Administrative Assistant for Manitoba Collaborative Indigenous Education Blueprint
Sarah Deckert is a settler who was born in California but who has spent most of her life on Treaty 1 land. As a high school teacher she saw both the systemic inequities facing Indigenous students and the healing that came when they learned from elders, participated in ceremony, and connected with Indigenous mentors. This taught her that she could not heal her students but that she could use her skills and passion to support Indigenous-led initiatives that bring substantive equality to Indigenous students in Manitoba. She is honoured to support the work of the Manitoba Collaborative Indigenous Education Blueprint as an administrative assistant.
Manager of Learning for the EleV Partnership
Jerilyn is a member of the Métis Nation in Manitoba with roots embedded in the Red River region. Family, community and ceremony is where she finds her strength and inspiration. Jerilyn was raised in a small, rural community southwest of Winnipeg and has lived in Edmonton, Winnipeg, and at present she resides outside of Winnipeg with her family. Living rurally with open spaces is important to Jerilyn and her family as they enjoy spending time outdoors with their pets, gardening and connecting with nature.
In 2010, Jerilyn graduated from the University of Manitoba ACCESS Programs with her B.A., B.Ed., where she began working for the following ten years in the field of Adult Education at the Centre for Aboriginal Human Resource Development (CAHRD). Jerilyn began her teaching career at CAHRD where she moved into an administrative role as the Assistant Director of Education. She accredits many of her skills, knowledge and connections in various Indigenous communities to the experience she gained from working within CAHRD. At present, Jerilyn is completing her Masters from Brandon University in the Educational Administration program.
Jerilyn began working at The University of Manitoba at The Centre for the Advancement of Teaching and Learning in 2020 as an Indigenous Initiatives Educator where she worked alongside Leah Fontaine in providing consultations, research, resources and workshops related to Indigenous education, methodologies, pedagogies, epistemologies and support in approaching reconciliation in teaching and learning for faculty and graduate students at the UM.
Indigenous education and initiatives have long been a passion for Jerilyn, and she is excited to work and collaborate with colleagues, communities and partnerships to create equitable and inclusive learning opportunities for Indigenous students.

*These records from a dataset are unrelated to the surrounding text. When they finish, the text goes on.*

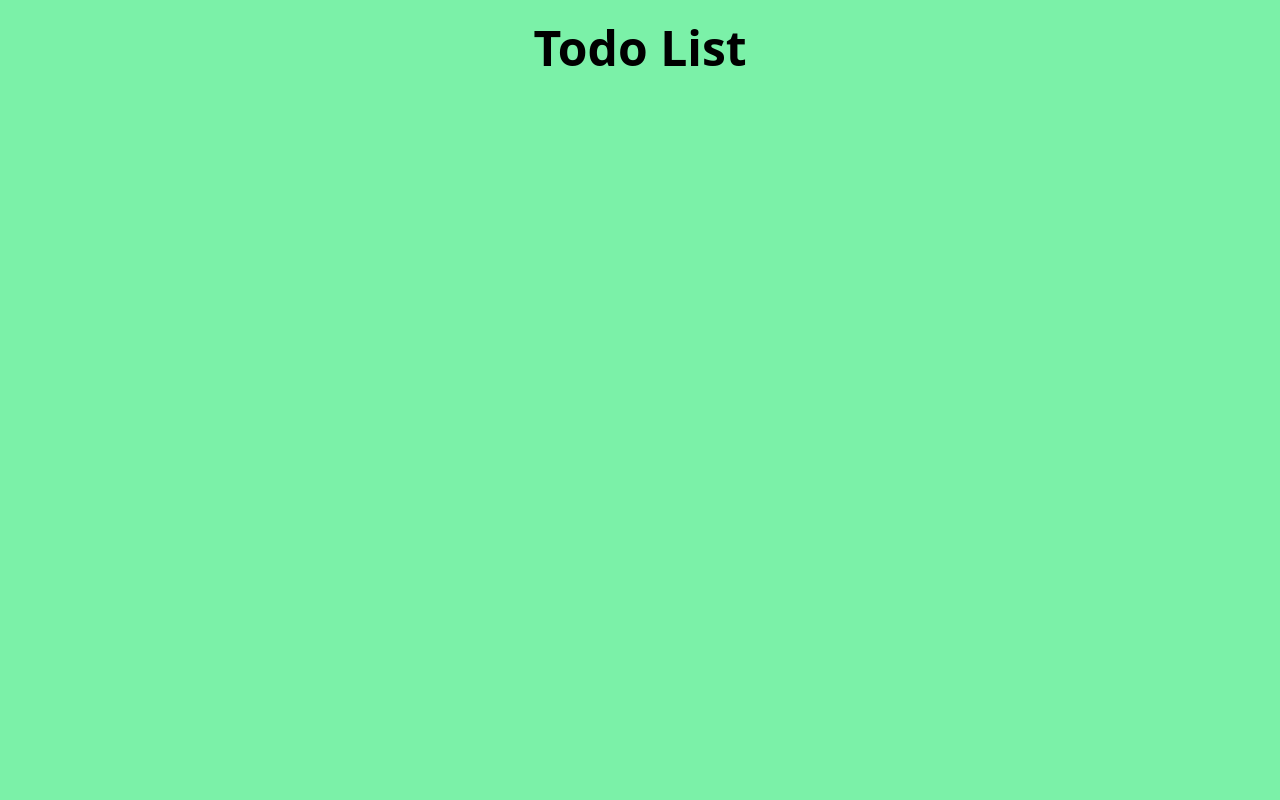
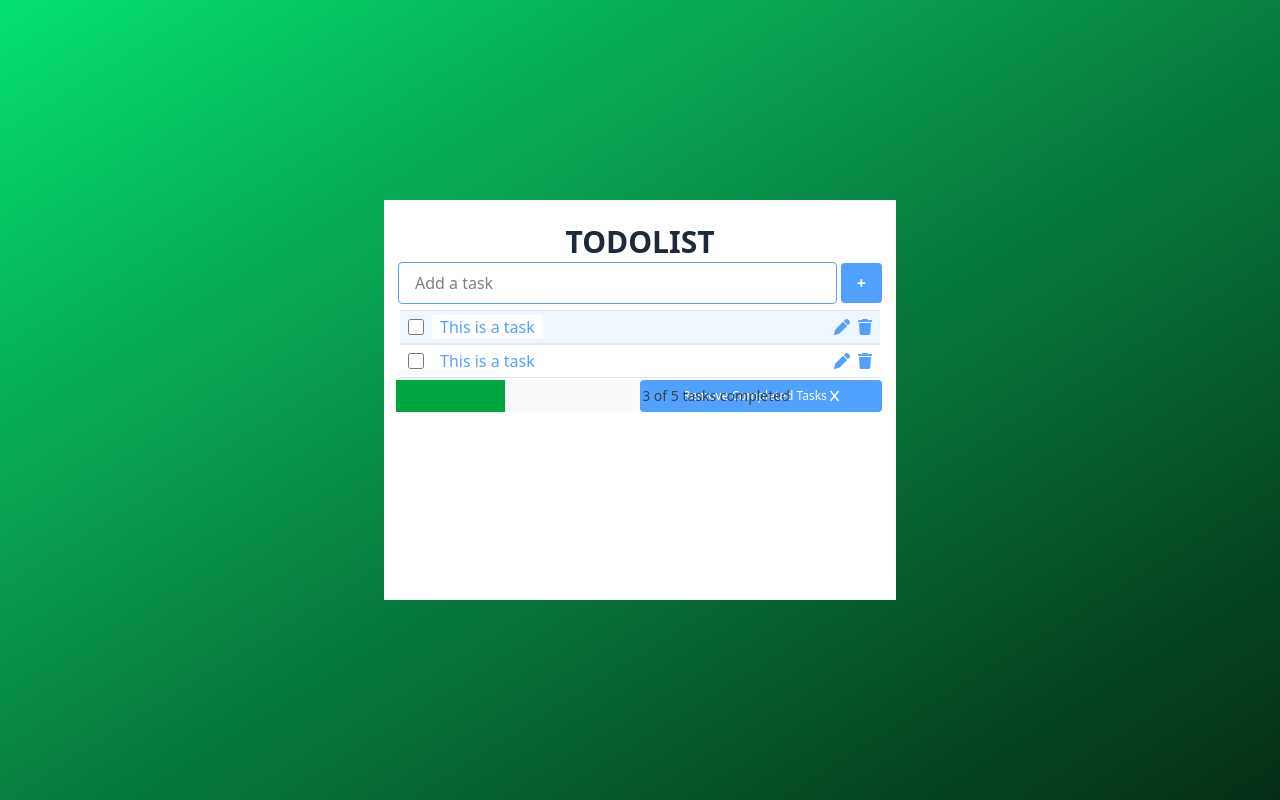
Before and after one commit to JoseLuisGit/dawn-code, a Vue app: page /todo-list in a window 1280 px wide. Built offline with nearby package versions, Linux system fonts and the light colour scheme.

Commit message:
feat: add Font Awesome icons and enhance Todo List page layout

```diff
--- a/package.json
+++ b/package.json
@@ -9,6 +9,9 @@
     "preview": "vite preview"
   },
   "dependencies": {
+    "@fortawesome/fontawesome-svg-core": "^6.7.2",
+    "@fortawesome/free-solid-svg-icons": "^6.7.2",
+    "@fortawesome/vue-fontawesome": "^3.0.8",
     "@tailwindcss/vite": "^4.0.2",
     "tailwindcss": "^4.0.2",
     "vue": "^3.5.13",
--- a/src/main.ts
+++ b/src/main.ts
@@ -2,7 +2,14 @@ import { createApp } from 'vue'
 import './style.css'
 import App from './App.vue'
 import router from './router'
+import { FontAwesomeIcon } from '@fortawesome/vue-fontawesome'
+import { library, dom } from '@fortawesome/fontawesome-svg-core'
+import { fas } from '@fortawesome/free-solid-svg-icons'
+
+library.add(fas)
+dom.watch()
 
 const app = createApp(App);
+app.component('font-awesome-icon', FontAwesomeIcon)
 app.use(router);
 app.mount('#app')
--- a/src/pages/HomePage.vue
+++ b/src/pages/HomePage.vue
@@ -1,11 +1,11 @@
 <script setup lang="ts">
-import Button from '../components/Button.vue'
+import Button from '../components/common/Button.vue'
 </script>
 <template>
     <div class="flex flex-col items-center justify-center w-full h-dvh">
         <h1 class="m-10 text-7xl font-mono font-bold text-amber-950">DAWN CODE</h1>
         <div
-            class="container bg-gradient-to-tl from-orange-900 to-orange-400 pl-4 pr-4 pb-2 pt-2 bg-amber-950 flex flex-col items-center justify-center">
+            class="container bg-clip-border bg-gradient-to-tl from-orange-950 to-orange-400 pl-4 pr-4 pb-2 pt-2 flex flex-col items-center justify-center">
             <Button title="Todo List" />
         </div>
     </div>
--- a/src/pages/TodoListPage.vue
+++ b/src/pages/TodoListPage.vue
@@ -1,6 +1,60 @@
+<script setup lang="ts">
+import { icon } from '@fortawesome/fontawesome-svg-core';
+
+</script>
+
 <template>
-    <section class="bg-green-300 h-screen">
-        <h1 class="text-5xl text-black font-bold text-center pt-6">Todo List</h1>
-    </section>
+    <div
+        class="bg-gradient-to-tl from-green-950 to-green-400 h-screen flex flex-col items-center justify-center w-full">
+        <section class="container bg-white h-1/2 max-w-lg">
+            <h1 class="text-3xl text-gray-800 font-bold text-center pt-6">TODOLIST</h1>
+            <div class="flex items-center justify-center pr-3 pl-3">
+                <input type="text" placeholder="Add a task"
+                    class="w-screen m-0.5 py-2 px-4 rounded border border-blue-400 focus:outline-none" />
+                <button
+                    class="bg-blue-400 hover:bg-blue-500 text-white font-bold m-0.5 py-2 px-4 rounded cursor-pointer">+</button>
+            </div>
+            <div class="w-full pr-2 pl-2 mt-1">
+                <div
+                    class="bg-blue-50 flex items-center justify-start ml-2 mr-2 border-t border-gray-200 border-b pt-1 pb-1">
+                    <input type="checkbox" class="w-4 h-4 ml-2 mr-2" />
+                    <p class=" text-blue-400 bg-white pl-2 pr-2">This is a task</p>
+                    <font-awesome-icon :icon="['fas', 'pen']" class="ml-auto mr-2 cursor-pointer" />
+                    <font-awesome-icon :icon="['fas', 'trash']" class="fa-trash mr-2 cursor-pointer" />
+                </div>
+                <div
+                    class="bg-white flex items-center justify-start ml-2 mr-2 border-t border-gray-200 border-b pt-1 pb-1">
+                    <input type="checkbox" class="w-4 h-4 ml-2 mr-2" />
+                    <p class=" text-blue-400 bg-white pl-2 pr-2">This is a task</p>
+                    <font-awesome-icon :icon="['fas', 'pen']" class="ml-auto mr-2 cursor-pointer" />
+                    <font-awesome-icon :icon="['fas', 'trash']" class="fa-trash mr-2 cursor-pointer" />
+                </div>
+            </div>
+            <div class="flex items-center pr-3 pl-3 mt-auto mb-1">
+                <div class="w-1/2 bg-gray-50 h-8 dark:bg-gray-100">
+                    <div class="z-0 absolute w-1/2 h-8 flex items-center justify-center">
+                        <p class="text-sm text-gray-700 font-medium">
+                            3 of 5 tasks completed</p>
+                    </div>
+                    <div class="bg-green-600 h-8 dark:bg-green-500" style="width: 45%"></div>
+                </div>
+                <button
+                    class="w-1/2 m-0.5 py-2 rounded cursor-pointer text-xs bg-blue-400 hover:bg-blue-500 text-white">Remove
+                    Completed Tasks <i class="fa fa-x" /></button>
 
+            </div>
+        </section>
+    </div>
 </template>
+
+<style scoped>
+.fa-pen,
+.fa-trash {
+    color: oklch(0.707 0.165 254.624)
+}
+
+.fa-pen:hover,
+.fa-trash:hover {
+    color: oklch(0.623 0.214 259.815)
+}
+</style>
--- a/src/style.css
+++ b/src/style.css
@@ -1,5 +1,5 @@
 @import "tailwindcss";
 
 html {
-  background-color: orange;
+  @apply bg-linear-to-l from-orange-900 to-orange-400;
 }
```
Also changed, not shown: src/components/common/Button.vue (renamed from src/components/Button.vue), 1 other file (tests, documents, lock files or other folders).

Schuyler Hunt is Métis and English settler born on Treaty 1 territory (Winnipeg). He is a graduate of Red River College Polytechnic’s Creative Communications program. Schuyler has focused his work on using communications strategies and emerging technologies to work towards substantive equality for First Nations, Métis, and Inuit students in Canada.
Jenelle Manitowabi (she/her) is an Anishinaabe woman, and a member of Lac Seul First Nation located in treaty 3 territory. She has paternal ties to Wiikwemkoong and M’Chigeeng First Nation on Manitoulin Island. Leaving her community to attend Sault College allowed Jenelle to see the importance of community support and involvement for Indigenous students and she is happy to continue this work as a project coordinator with the university.